“You only get one chance to make a first impression.” I’m sure your mom told you this many times and even though it is an old adage, nowhere is it more true than with your organization’s website.
For many people, their first interaction with a brand is a visit to its website. This makes the website the brand’s virtual front door, especially in the case of the first-time visitor who may not have developed a connection prior to the web visit.
Think about the places you visit most often: your home, your workplace, the gym, the grocery store, other retail stores, the local library, etc. Do you remember your first impression from your initial visit to any of these locations? Chances are that first impression was pretty good or you wouldn’t keep going back. The same is true for website visitors.
Consider these statistics regarding website visitors:
- 47% of people expect a web page to load in two seconds or less.
- 40% of people will leave a website if it takes more than 3 seconds to load. 4 out of 5 consumers shop on smartphones and 40% of people will choose a different search result if the first is not mobile friendly.
- You have 10 seconds to leave an impression and tell them what they’ll get out of your website and company. After this time (and oftentimes before), they’ll leave.
- Once your page loads, users form an opinion in less than a second.
How does your site fare on those metrics? If any need work, then your virtual front door needs renovation.
Whether consciously or not, we all judge a book by its cover and a building by what we see first: its entrance—or front door. As to your virtual front door, a website visit generally creates one of the following ﬁve impressions for the visitor:
- It reafﬁrms existing positive feelings about the brand – “preaching to the choir.”
- It creates new positive feelings about the brand – “expanding the choir.”
- It reafﬁrms existing negative feelings about the brand – losing an opportunity to turn bad feelings around.
- It creates new negative feelings about the brand – the most damaging to your brand because a visitor who previously liked your brand no longer does or thinks less positively about it.
- It did not impact feelings one way or the other – again, a lost opportunity.
Because most web visitors say that the first web visit often creates new feelings – either positive or negative – about the brand, it is imperative to provide the most attractive and useful front door possible, to be effective at meeting customers’ needs, engaging with patients and prospective patients and reflecting the organization’s brand. And for a mobile site, an attractive and useful front door requires tangible utility – immediate, practical usability for short-term needs and easy functionality for longer-term visitors.
What does your front door look like? For more information about improving your organization’s virtual front door, download our white paper, Improving the Digital Brand Dialogue Part 3 - Does A Better Digital Experience Lead To A Better Overall Brand Experience?
You can also request a demo of gSightSM
, a tool that can help you better understand how your online user experience is impacting your brand’s health.
 Greystone.Net and Klein & Partners.
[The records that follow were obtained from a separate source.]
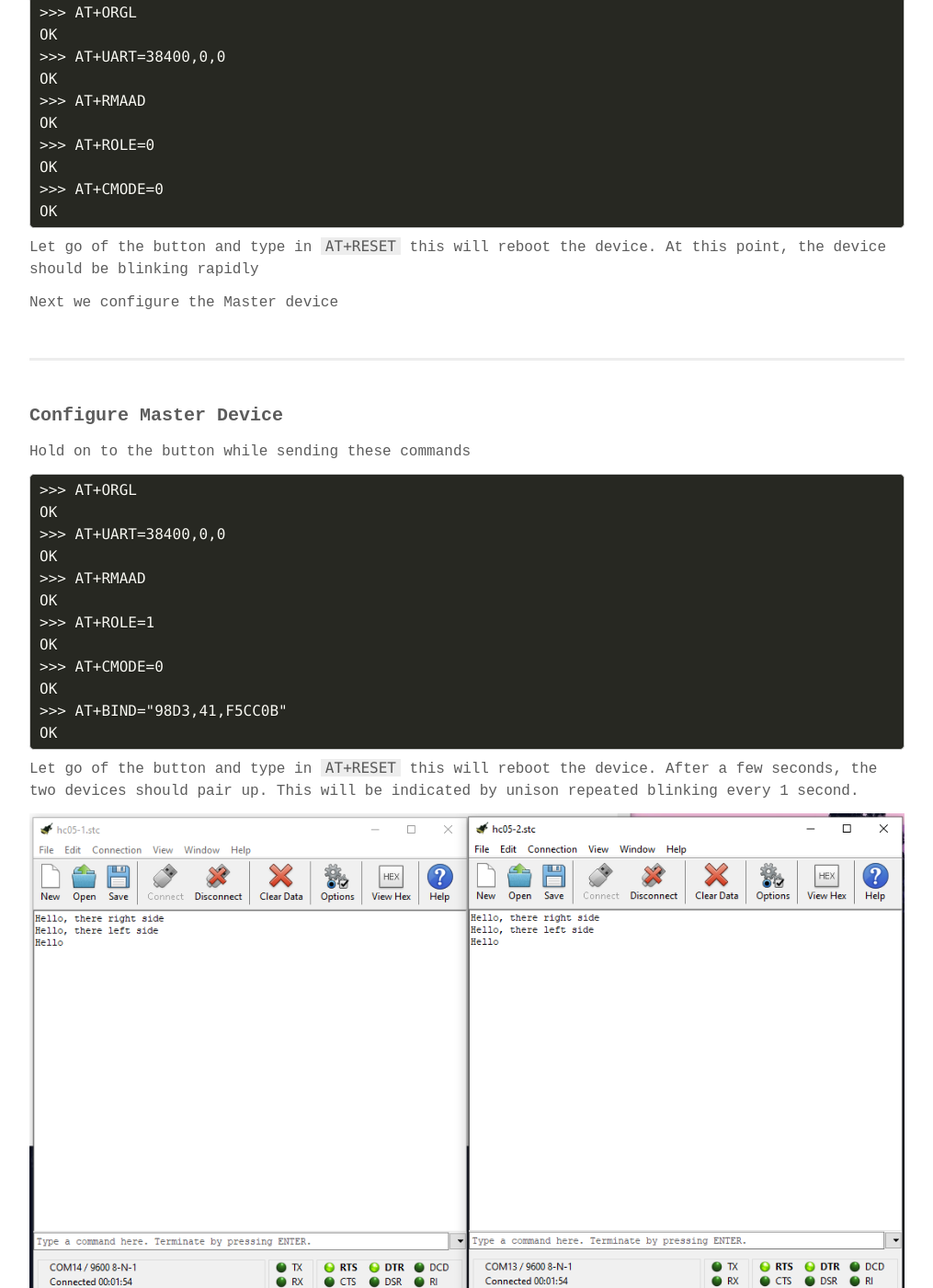
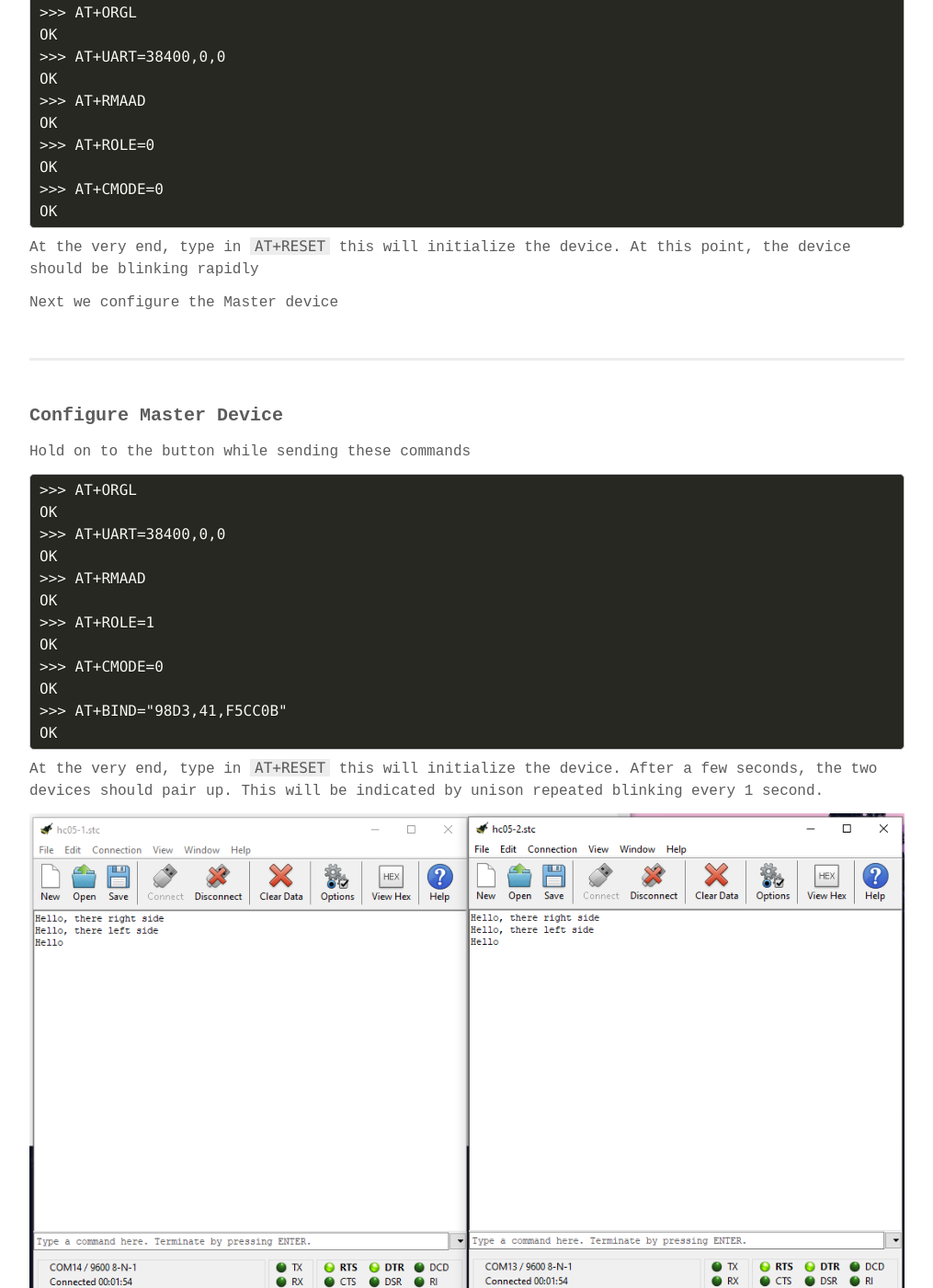
Before and after one commit to hshah89/hshah89.github.io, a Jekyll site: the page built from _posts/2020-01-25-hc-05.md, in a window 1280 px wide and 1400 px high, scrolled down 3945 px. Shown: the whole window at 92% size, without its empty margins (132-1147 px from the left). Built offline with Jekyll 4.4.1, drawn with Linux system fonts in a browser that asks for light colours; some web fonts are replaced.

Commit message:
Revert "Update 2020-01-25-hc-05.md"
This reverts commit 059b2edc1a82789dd85470963dc779d73b97d897.

````diff
--- a/_posts/2020-01-25-hc-05.md
+++ b/_posts/2020-01-25-hc-05.md
@@ -154,7 +154,7 @@ OK
 OK
 ```
 
-Let go of the button and type in `AT+RESET` this will reboot the device. At this point, the device should be blinking rapidly
+At the very end, type in `AT+RESET` this will initialize the device. At this point, the device should be blinking rapidly
 
 Next we configure the Master device
 
@@ -178,7 +178,7 @@ OK
 >>> AT+BIND="98D3,41,F5CC0B"
 OK
 ```
-Let go of the button and type in `AT+RESET` this will reboot the device. After a few seconds, the two devices should pair up. This will be indicated by unison repeated blinking every 1 second.
+At the very end, type in `AT+RESET` this will initialize the device. After a few seconds, the two devices should pair up. This will be indicated by unison repeated blinking every 1 second.
 
 
 <img src="{{ "/images/hc_05/final.png" | prepend: site.baseurl }}" align="middle">
````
Improving the Digital Brand Dialogue: Does A Better Digital Experience Lead To A Better Overall Brand Experience? September, 2016.